IIHS Studies Find Motorists Get ‘Confused’ by Vehicle Automation Technologyeditor@aashto.org June 28, 2019 0 COMMENTS
Two new studies released by the Insurance Institute for Highway Safety found that vehicle automation technology “has limitations that can be tricky for drivers to grasp.”
One study revealed how the names manufacturers use for these systems can send the wrong messages to drivers regarding how attentive they should be. Another found that drivers don’t always understand important information communicated by system displays.
[Above photo courtesy Ian Maddox [CC BY-SA 4.0]]
“Current levels of automation could potentially improve safety,” IIHS President David Harkey says. “However, unless drivers have a certain amount of knowledge and comprehension, these new features also have the potential to create new risks.”
Despite the limitations of today’s systems, some of their names seem to overpromise when it comes to the degree to which the driver can shift their attention away from the road. One name in particular — Autopilot — signals to drivers that they can turn their thoughts and their eyes elsewhere, an IIHS survey found.
For the survey, more than 2,000 drivers were asked about five Level 2 system names currently on the market. The names were Autopilot (used by Tesla), Traffic Jam Assist (Audi and Acura), Super Cruise (Cadillac), Driving Assistant Plus (BMW) and ProPilot Assist (Nissan). Participants were told the names of the systems but not the vehicle brands associated with them and they were not given any other information about the systems.
Each participant answered questions about two of the systems chosen at random. They were asked whether particular behaviors were safe while using that technology.
When asked whether it would be safe to take one’s hands off the wheel while using the technology, nearly half (48 percent) of people asked about Autopilot said they thought it would be, compared with 33 percent or fewer for the other systems. Autopilot also had substantially greater proportions of people who thought it would be safe to look at scenery, read a book, talk on a cellphone or text.
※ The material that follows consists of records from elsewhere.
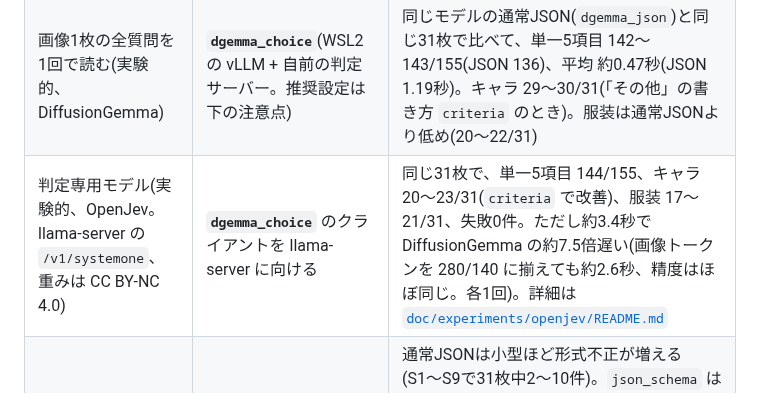
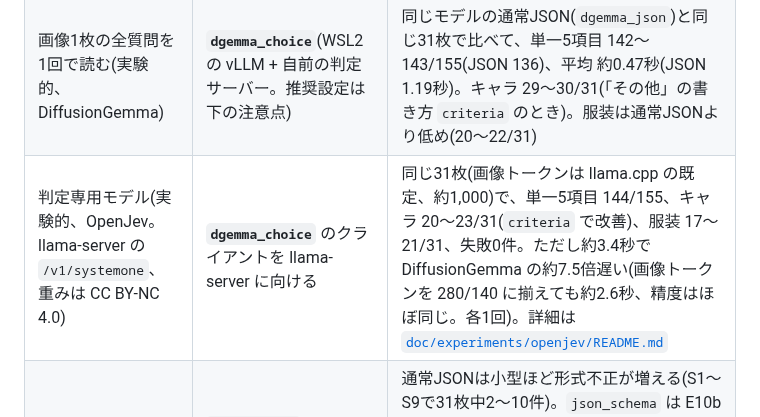
Before and after one commit to Yumeno/vlm-decision-classifier, a Markdown page: README.md, the part around the change. Drawn GitHub-style.

Commit message:
README: OpenJev の行に画像トークンの条件を明記(Codex レビュー)
Co-Authored-By: Claude Opus 5.5 (1M context) <noreply@anthropic.com>

```diff
--- a/README.md
+++ b/README.md
@@ -268,7 +268,7 @@ foreach ($j in Get-ChildItem results\batch\*.json) {
 | 9B / 12B で複数回答可の項目(服装・キャラ)も拾う | 束ね質問 + **Y/N 欄**(`--bundled-multi yn`) | キャラは全条件で31/31、服装 83.9〜93.5%。時間は JSON と同程度か遅い(1.00〜1.33倍)。順位付けは候補どうしで取り合うので、複数写る画像を取りこぼす |
 | 小型モデルで安定して | **1項目ずつ**(`--mode choice`) | Qwen3.5 4B/2B/0.8B、Gemma 4 E4B/E2B の全モデルで形式不正0件。単一選択5項目の平均は 85.8〜91.0%(0.8B でも 86.5〜87.1%)。ただし0.8Bは服装・キャラの完全一致が低い(0.8B Q4: 服装48.4%・キャラ58.1%) |
 | 画像1枚の全質問を1回で読む(実験的、DiffusionGemma) | **`dgemma_choice`**(WSL2 の vLLM + 自前の判定サーバー。推奨設定は下の注意点) | 同じモデルの通常JSON(`dgemma_json`)と同じ31枚で比べて、単一5項目 142〜143/155(JSON 136)、平均 約0.47秒(JSON 1.19秒)。キャラ 29〜30/31(「その他」の書き方 `criteria` のとき)。服装は通常JSONより低め(20〜22/31) |
-| 判定専用モデル(実験的、OpenJev。llama-server の `/v1/systemone`、重みは CC BY-NC 4.0) | **`dgemma_choice`** のクライアントを llama-server に向ける | 同じ31枚で、単一5項目 144/155、キャラ 20〜23/31(`criteria` で改善)、服装 17〜21/31、失敗0件。ただし約3.4秒で DiffusionGemma の約7.5倍遅い(画像トークンを 280/140 に揃えても約2.6秒、精度はほぼ同じ。各1回)。詳細は [`doc/experiments/openjev/README.md`](doc/experiments/openjev/README.md) |
+| 判定専用モデル(実験的、OpenJev。llama-server の `/v1/systemone`、重みは CC BY-NC 4.0) | **`dgemma_choice`** のクライアントを llama-server に向ける | 同じ31枚(画像トークンは llama.cpp の既定、約1,000)で、単一5項目 144/155、キャラ 20〜23/31(`criteria` で改善)、服装 17〜21/31、失敗0件。ただし約3.4秒で DiffusionGemma の約7.5倍遅い(画像トークンを 280/140 に揃えても約2.6秒、精度はほぼ同じ。各1回)。詳細は [`doc/experiments/openjev/README.md`](doc/experiments/openjev/README.md) |
 | 小型モデルで JSON を使いたい | **`json_schema`**(制約付きデコード、llama-server) | 通常JSONは小型ほど形式不正が増える(S1〜S9で31枚中2〜10件)。`json_schema` は E10b で測った5モデル(2B Q4、0.8B Q4、E4B、E2B Q4、9B)すべてで0件になり、単一5項目の平均は 83.9〜91.0%。時間は通常JSONと同程度。**構文だけでなく値の集合も縛るので、精度の改善には両方の効果が含まれる** |
 
 注意点:
```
Six percent thought it would be OK to take a nap while using Autopilot, compared with 3 percent for the other systems.
If a system name is one of the first ways a driver learns about a feature, another source of information is the instrument cluster. Displays are important because they tell a driver how a system is responding to situations or when a system is temporarily inactive.
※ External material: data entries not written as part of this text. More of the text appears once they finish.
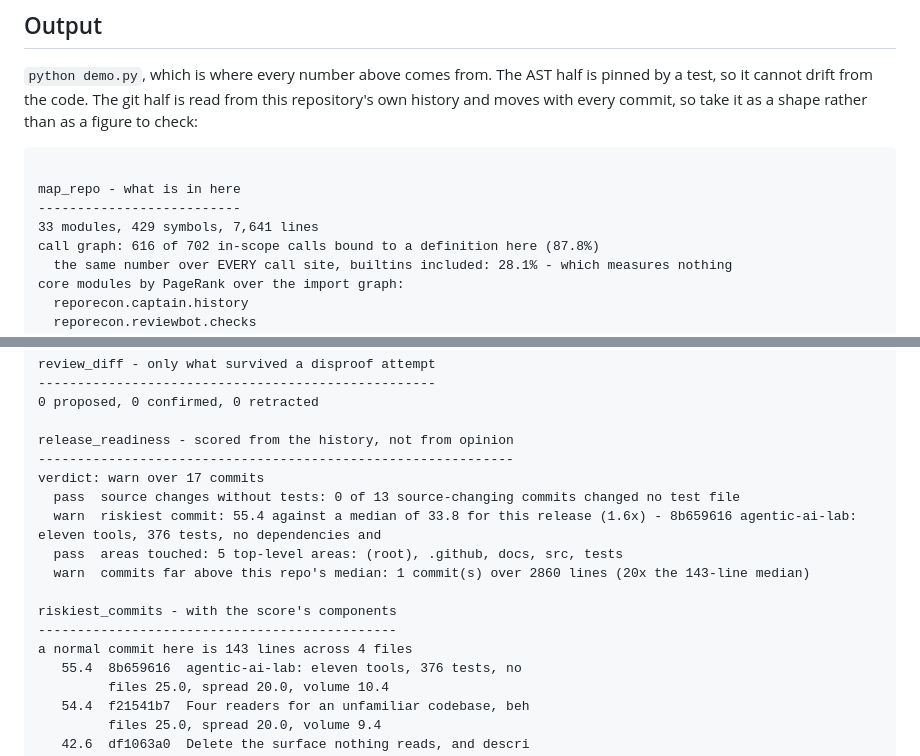
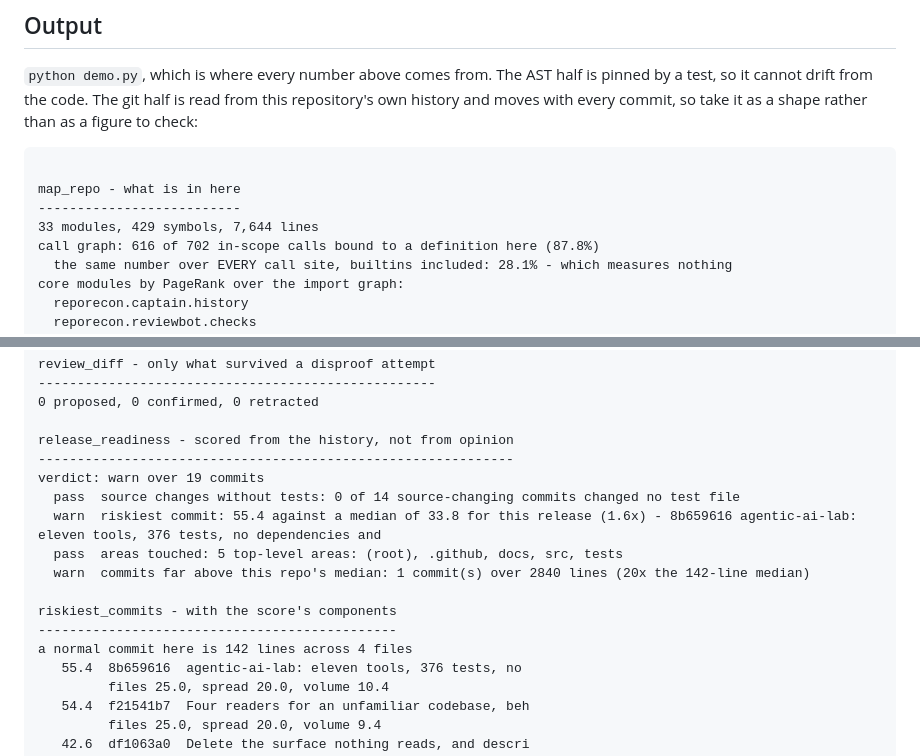
Before and after one commit to hammasbuilds/repo-recon, a Markdown page: README.md, 2 parts joined by grey strips. Drawn GitHub-style.

Commit message:
Regenerate the README after the acknowledgement comment

```diff
--- a/README.md
+++ b/README.md
@@ -102,7 +102,7 @@ returned, and the tool description says which is which.
 
 map_repo - what is in here
 --------------------------
-33 modules, 429 symbols, 7,641 lines
+33 modules, 429 symbols, 7,644 lines
 call graph: 616 of 702 in-scope calls bound to a definition here (87.8%)
   the same number over EVERY call site, builtins included: 28.1% - which measures nothing
 core modules by PageRank over the import graph:
@@ -136,15 +136,15 @@ review_diff - only what survived a disproof attempt
 
 release_readiness - scored from the history, not from opinion
 -------------------------------------------------------------
-verdict: warn over 17 commits
-  pass  source changes without tests: 0 of 13 source-changing commits changed no test file
+verdict: warn over 19 commits
+  pass  source changes without tests: 0 of 14 source-changing commits changed no test file
   warn  riskiest commit: 55.4 against a median of 33.8 for this release (1.6x) - 8b659616 agentic-ai-lab: eleven tools, 376 tests, no dependencies and
   pass  areas touched: 5 top-level areas: (root), .github, docs, src, tests
-  warn  commits far above this repo's median: 1 commit(s) over 2860 lines (20x the 143-line median)
+  warn  commits far above this repo's median: 1 commit(s) over 2840 lines (20x the 142-line median)
 
 riskiest_commits - with the score's components
 ----------------------------------------------
-a normal commit here is 143 lines across 4 files
+a normal commit here is 142 lines across 4 files
    55.4  8b659616  agentic-ai-lab: eleven tools, 376 tests, no
          files 25.0, spread 20.0, volume 10.4
    54.4  f21541b7  Four readers for an unfamiliar codebase, beh
```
The second recent IIHS study looked at whether drivers understand this information from the display of a 2017 Mercedes-Benz E-Class with the Drive Pilot system. The E-Class display is typical of displays from other automakers.
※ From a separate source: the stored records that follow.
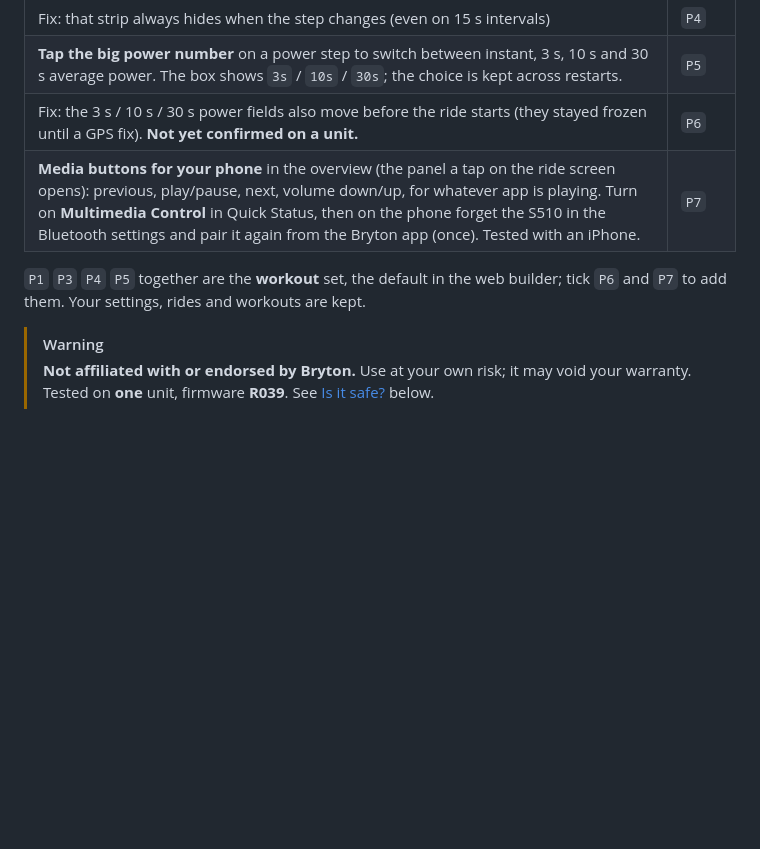
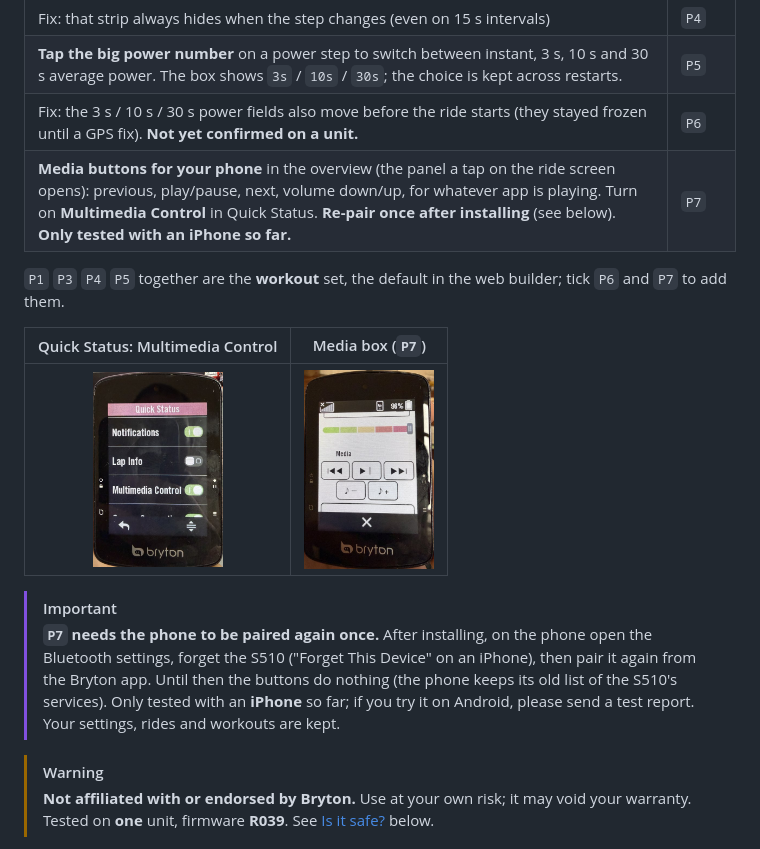
Before and after one commit to taladjidi/bryton-S510-mods, a Markdown page: README.md, the part around the change. Drawn GitHub-style; pictures changed too: site/img/media.jpg (added), site/img/multimedia-control.jpg (added); blank space fills up the shorter version.

Commit message:
P7 photos (README, site); document the one-time re-pair and that P7 is only tested with an iPhone so far
Co-Authored-By: Claude Opus 5.5 <noreply@anthropic.com>

```diff
--- a/README.md
+++ b/README.md
@@ -18,9 +18,19 @@ workouts. You build them **in your browser** from Bryton's own firmware, copy tw
 | Fix: that strip always hides when the step changes (even on 15 s intervals) | `P4` |
 | **Tap the big power number** on a power step to switch between instant, 3 s, 10 s and 30 s average power. The box shows `3s` / `10s` / `30s`; the choice is kept across restarts. | `P5` |
 | Fix: the 3 s / 10 s / 30 s power fields also move before the ride starts (they stayed frozen until a GPS fix). **Not yet confirmed on a unit.** | `P6` |
-| **Media buttons for your phone** in the overview (the panel a tap on the ride screen opens): previous, play/pause, next, volume down/up, for whatever app is playing. Turn on **Multimedia Control** in Quick Status, then on the phone forget the S510 in the Bluetooth settings and pair it again from the Bryton app (once). Tested with an iPhone. | `P7` |
+| **Media buttons for your phone** in the overview (the panel a tap on the ride screen opens): previous, play/pause, next, volume down/up, for whatever app is playing. Turn on **Multimedia Control** in Quick Status. **Re-pair once after installing** (see below). **Only tested with an iPhone so far.** | `P7` |
 
-`P1` `P3` `P4` `P5` together are the **workout** set, the default in the web builder; tick `P6` and `P7` to add them. Your settings, rides and workouts
+`P1` `P3` `P4` `P5` together are the **workout** set, the default in the web builder; tick `P6` and `P7` to add them.
+
+| Quick Status: Multimedia Control | Media box (`P7`) |
+|:---:|:---:|
+| <img src="site/img/multimedia-control.jpg" width="130" alt="Multimedia Control in Quick Status"> | <img src="site/img/media.jpg" width="130" alt="Media box"> |
+
+> [!IMPORTANT]
+> **`P7` needs the phone to be paired again once.** After installing, on the phone open the Bluetooth settings,
+> forget the S510 ("Forget This Device" on an iPhone), then pair it again from the Bryton app. Until then the
+> buttons do nothing (the phone keeps its old list of the S510's services). Only tested with an **iPhone** so
+> far; if you try it on Android, please send a test report. Your settings, rides and workouts
 are kept.
 
 > [!WARNING]
```
Also changed, not shown: docs/how-it-works.md (+2 -1 lines), 2 other files.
Eighty volunteers viewed videos recorded from the driver’s perspective behind the wheel of the E-Class. Half of the participants first received some training in the form of a brief orientation about the instrument cluster icons pertaining to the two systems.
In the study, certain key pieces of information eluded many of the participants. While almost everyone was able to understand when adaptive cruise control had adjusted the vehicle speed or detected another vehicle ahead, most participants, regardless of whether they received the training, struggled to understand what was happening when the system didn’t detect a vehicle ahead because it was initially beyond the range of detection.
Most of the people who didn’t receive training also struggled to identify when lane centering was inactive. In the training group, many people got that right. However, even in that group, participants often couldn’t explain why the system was temporarily inactive.
“If your Level 2 system fails to detect a vehicle ahead because of a hill or curve, you need to be ready to brake. Likewise, when lane centering does not work because of a lack of lane lines, you need to steer,” says Harkey. “If people aren’t understanding when those lapses occur, manufacturers should find a better way of alerting them.”
Although systems ideally should be intuitive, providing an orientation at the dealership could also help. The study showed that interface-specific training helped drivers notice changes in lane-centering activity and use the correct icons to determine system status.